The key difference between the teams is the fact that Miami traded for 4 of its current roster, the Spurs traded for 3.  Other players have arrived at the teams by means which could be described as “building”.  In particular, two of those trades – for LeBron James and Chris Bosh – are the two that lend themselves to the “built vs bought” narrative.

In truth, this isn’t a battle of built vs bought.  No NBA matchup is.  A more accurate portrayal of the series is that it is the battle of team hoops against individual hoops.  The Spurs are the classic “greater than the sum of its parts” team.  The Heat are the classic “star power” team.  Right now, the Spurs are edging it.
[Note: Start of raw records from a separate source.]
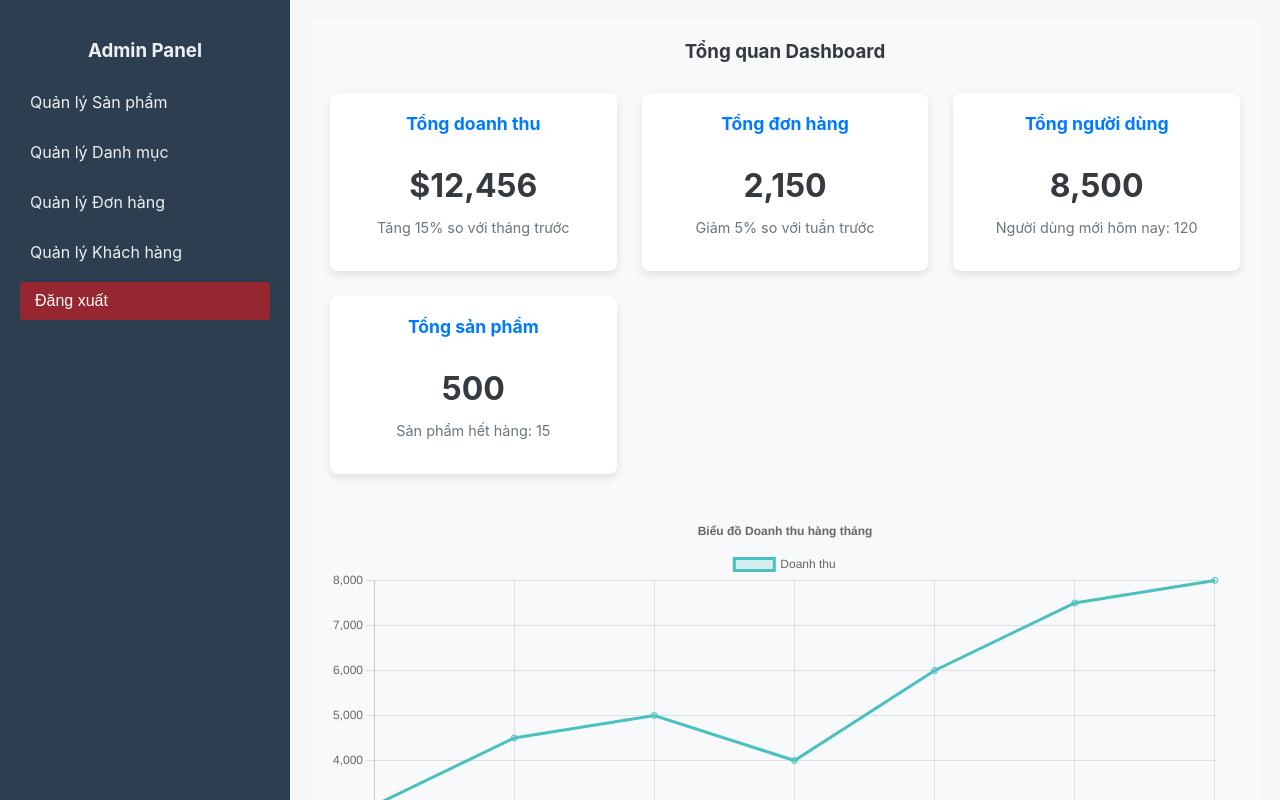
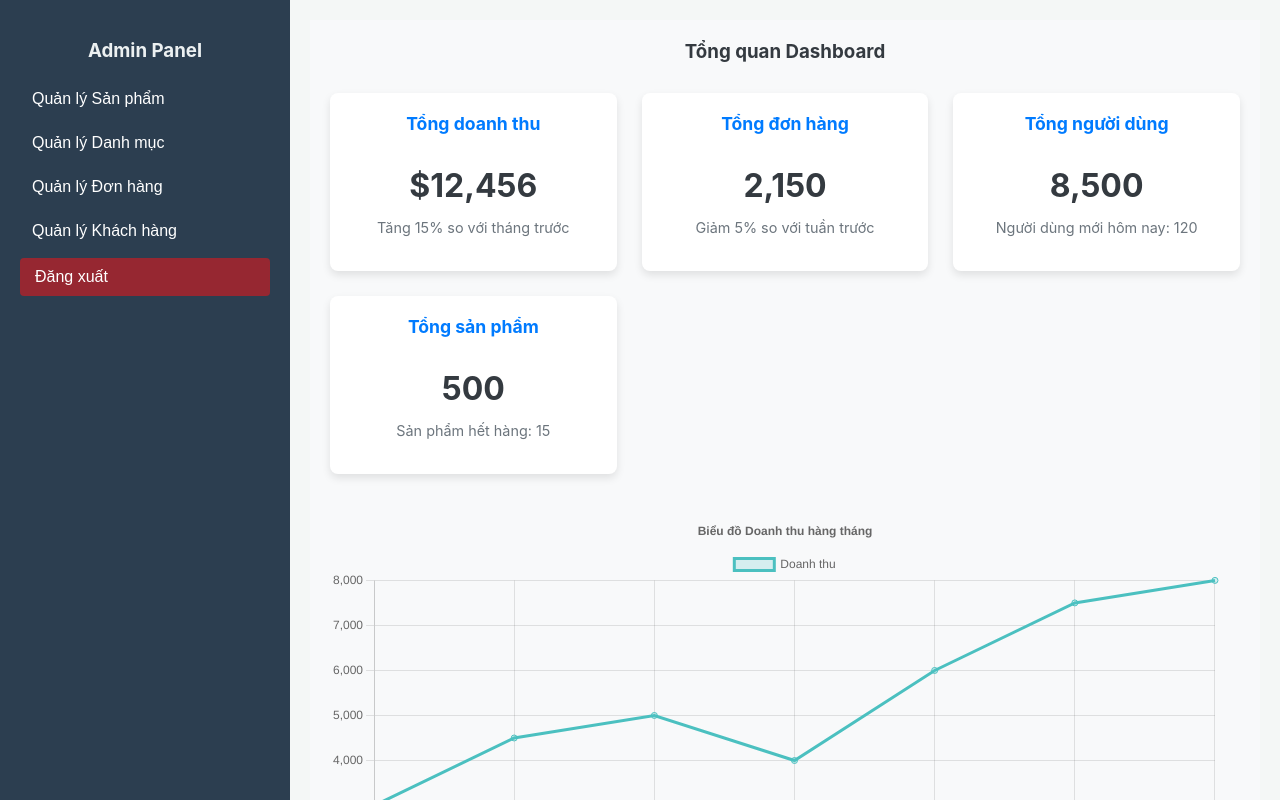
Before and after one commit to moclan01/MeoMeoShop, a React (Create React App) app in the folder meomeoshop-frontend/: page /admin in a window 1280 px wide. Shown: the top 800 px of the page. Built offline with nearby package versions, Linux system fonts and the light colour scheme.

Commit message:
update UI admin category

```diff
--- a/meomeoshop-frontend/package.json
+++ b/meomeoshop-frontend/package.json
@@ -7,6 +7,7 @@
     "@testing-library/jest-dom": "^6.6.3",
     "@testing-library/react": "^16.3.0",
     "@testing-library/user-event": "^13.5.0",
+    "axios": "^1.9.0",
     "chart.js": "^4.4.9",
     "react": "^19.1.0",
     "react-chartjs-2": "^5.3.0",
--- a/meomeoshop-frontend/src/components/admin/AdminCategories.js
+++ b/meomeoshop-frontend/src/components/admin/AdminCategories.js
@@ -1,51 +1,45 @@
 import React, { useState, useEffect, useCallback } from 'react';
 import '../styles/AdminCategories.css';
-import CategoryModal from './CategoryModal';
 import LoadingSpinner from '../common/LoadingSpinner';
 import ErrorMessage from '../common/ErrorMessage';
 import DeleteConfirmModal from '../common/DeleteConfirmModal';
+import { useNavigate } from 'react-router-dom';
+import axiosInstance from '../../service/axiosInstance';
 
 function AdminCategories() {
   const [categories, setCategories] = useState([]);
   const [loading, setLoading] = useState(true);
   const [error, setError] = useState(null);
-  const [isModalOpen, setIsModalOpen] = useState(false);
-  const [selectedCategory, setSelectedCategory] = useState(null);
   const [isDeleteModalOpen, setIsDeleteModalOpen] = useState(false);
   const [categoryToDeleteId, setCategoryToDeleteId] = useState(null);
 
-  const fetchCategories = useCallback(async () => {
+  const navigate = useNavigate();
+
+  useEffect(() => {
+    fetchCategories();
+  }, [fetchCategories]);
+
+  async function fetchCategories() {
     try {
       setLoading(true);
       setError(null);
-      // Simulate API call
-      await new Promise(resolve => setTimeout(resolve, 1000));
-      const mockCategories = [
-        { id: 1, name: 'Electronics' },
-        { id: 2, name: 'Books' },
-        { id: 3, name: 'Clothing' },
-      ];
-      setCategories(mockCategories);
+      const response = await axiosInstance.get('/categories');
+      setCategories(response.data);
     } catch (err) {
       setError('Không thể tải danh sách danh mục. Vui lòng thử lại sau.');
     } finally {
       setLoading(false);
     }
-  }, []);
+  }
 
-  useEffect(() => {
-    fetchCategories();
-  }, [fetchCategories]);
+
 
   const handleAddCategory = () => {
-    setSelectedCategory(null);
-    setIsModalOpen(true);
+    navigate('/categories/add');
   };
 
   const handleEditCategory = (categoryId) => {
-    const category = categories.find(c => c.id === categoryId);
-    setSelectedCategory(category);
-    setIsModalOpen(true);
+    navigate(`/categories/edit/${categoryId}`);
   };
 
   const handleDeleteClick = (categoryId) => {
@@ -56,9 +50,8 @@ function AdminCategories() {
   const handleDeleteConfirm = async () => {
     try {
       setLoading(true);
-      // Simulate API call
-      await new Promise(resolve => setTimeout(resolve, 500));
-      setCategories(categories.filter(c => c.id !== categoryToDeleteId));
+      await axiosInstance.delete(`/categories/${categoryToDeleteId}`);
+      await fetchCategories();
       setCategoryToDeleteId(null);
       setIsDeleteModalOpen(false);
     } catch (err) {
@@ -71,30 +64,6 @@ function AdminCategories() {
   const handleDeleteCancel = () => {
     setCategoryToDeleteId(null);
     setIsDeleteModalOpen(false);
-  };
-
-  const handleSubmitCategory = async (formData) => {
-    try {
-      setLoading(true);
-      // Simulate API call
-      await new Promise(resolve => setTimeout(resolve, 500));
-      if (selectedCategory) {
-        setCategories(categories.map(c =>
-          c.id === selectedCategory.id ? { ...c, ...formData } : c
-        ));
-      } else {
-        const newCategory = {
-          id: categories.length ? Math.max(...categories.map(c => c.id)) + 1 : 1,
-          ...formData
-        };
-        setCategories([...categories, newCategory]);
-      }
-      setIsModalOpen(false);
-    } catch (err) {
-      setError('Không thể lưu danh mục. Vui lòng thử lại sau.');
-    } finally {
-      setLoading(false);
-    }
   };
 
   const categoryToDeleteName = categories.find(cat => cat.id === categoryToDeleteId)?.name || '';
@@ -131,13 +100,6 @@ function AdminCategories() {
         </tbody>
       </table>
 
-      <CategoryModal
-        isOpen={isModalOpen}
-        onClose={() => setIsModalOpen(false)}
-        category={selectedCategory}
-        onSubmit={handleSubmitCategory}
-      />
-
       <DeleteConfirmModal
         isOpen={isDeleteModalOpen}
         onClose={handleDeleteCancel}
--- a/meomeoshop-frontend/src/components/admin/AdminDashboard.js
+++ b/meomeoshop-frontend/src/components/admin/AdminDashboard.js
@@ -1,5 +1,5 @@
 import React from 'react';
-import { Link, Outlet, useNavigate } from 'react-router-dom';
+import { Outlet, useNavigate } from 'react-router-dom';
 import '../styles/Admin.css';
 
 function AdminDashboard({ onLogout }) {
@@ -12,6 +12,10 @@ function AdminDashboard({ onLogout }) {
     navigate('/');
   };
 
+  const handleNavigate = (path) => {
+    navigate(path);
+  };
+
   return (
     <div className="admin-dashboard">
       <aside className="admin-sidebar">
@@ -19,20 +23,50 @@ function AdminDashboard({ onLogout }) {
         <nav>
           <ul>
             <li>
-              <Link to="/admin/products">Quản lý Sản phẩm</Link>
+              <button
+                type="button"
+                className="nav-button"
+                onClick={() => handleNavigate('/admin/products')}
+              >
+                Quản lý Sản phẩm
+              </button>
             </li>
             <li>
-              <Link to="/admin/categories">Quản lý Danh mục</Link>
+              <button
+                type="button"
+                className="nav-button"
+                onClick={() => handleNavigate('/admin/categories')}
+              >
+                Quản lý Danh mục
+              </button>
             </li>
             <li>
-              <Link to="/admin/orders">Quản lý Đơn hàng</Link>
+              <button
+                type="button"
+                className="nav-button"
+                onClick={() => handleNavigate('/admin/orders')}
+              >
+                Quản lý Đơn hàng
+              </button>
             </li>
             <li>
-              <Link to="/admin/customers">Quản lý Khách hàng</Link>
+              <button
+                type="button"
+                className="nav-button"
+                onClick={() => handleNavigate('/admin/customers')}
+              >
+                Quản lý Khách hàng
+              </button>
             </li>
-            {/* Add more admin navigation links here */}
+            {/* Add more admin navigation buttons here */}
             <li>
-                <button className="admin-logout-button" onClick={handleLogoutClick}>Đăng xuất</button>
+              <button
+                type="button"
+                className="admin-logout-button"
+                onClick={handleLogoutClick}
+              >
+                Đăng xuất
+              </button>
             </li>
           </ul>
         </nav>
--- a/meomeoshop-frontend/src/components/styles/Admin.css
+++ b/meomeoshop-frontend/src/components/styles/Admin.css
@@ -132,3 +132,22 @@
 .admin-logout-button:hover {
   background-color: #5e3f42; /* Màu đỏ đậm hơn khi hover */
 }
+
+.nav-button {
+  background: transparent;    /* Nền trong suốt */
+  border: none;               /* Bỏ viền */
+  color: white;             /* Màu chữ xanh (có thể thay đổi) */
+  font-size: 1rem;
+  padding: 8px 12px;
+  text-align: left;
+  width: 100%;                /* Full rộng bằng parent */
+  cursor: pointer;
+  transition: color 0.3s ease, background-color 0.3s ease;
+}
+
+.nav-button:hover,
+.nav-button:focus {
+  background-color: rgba(255, 255, 255, 0.2);
+  color: white ;
+  outline: none;
+}
--- /dev/null
+++ b/meomeoshop-frontend/src/service/axiosInstance.js
@@ -0,0 +1,11 @@
+import axios from 'axios';
+
+const axiosInstance = axios.create({
+  baseURL: 'http://localhost:8080/api',
+  withCredentials: true,
+  headers: {
+    'Content-Type': 'application/json',
+  },
+});
+
+export default axiosInstance;
```
Also changed, not shown: meomeoshop-frontend/src/routes/AppRoutes.js (added, +15 -0 lines), meomeoshop-frontend/src/components/admin/CRUD/AddCategory.js (added), meomeoshop-frontend/src/components/admin/CRUD/UpdateCategory.js (added), 1 other file (tests, documents, lock files or other folders).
Andrew was something of a latecomer to the game of basketball, having given up rugby after leaving high school. Joining Edinburgh’s fabled Pentland Tigers, he quickly moved on to the East Lothian Peregrines in the Scottish national league before moving to Belfast where he played with Queens and then with Belfast Star. After a year in the superleague, he moved back to Scotland and played with the Scottish Rocks in the BBL. He “retired” (the McDermott rule for using the word “retire” instead of “stopped playing” does require you to have been paid to play, so technically he retired) and moved to Seattle where he began life as an academic, which currently sees him working at University College Dublin. He is a legitimate non-frontrunning Miami Heat fan, having taken up following the team in 2001.

Leave Comment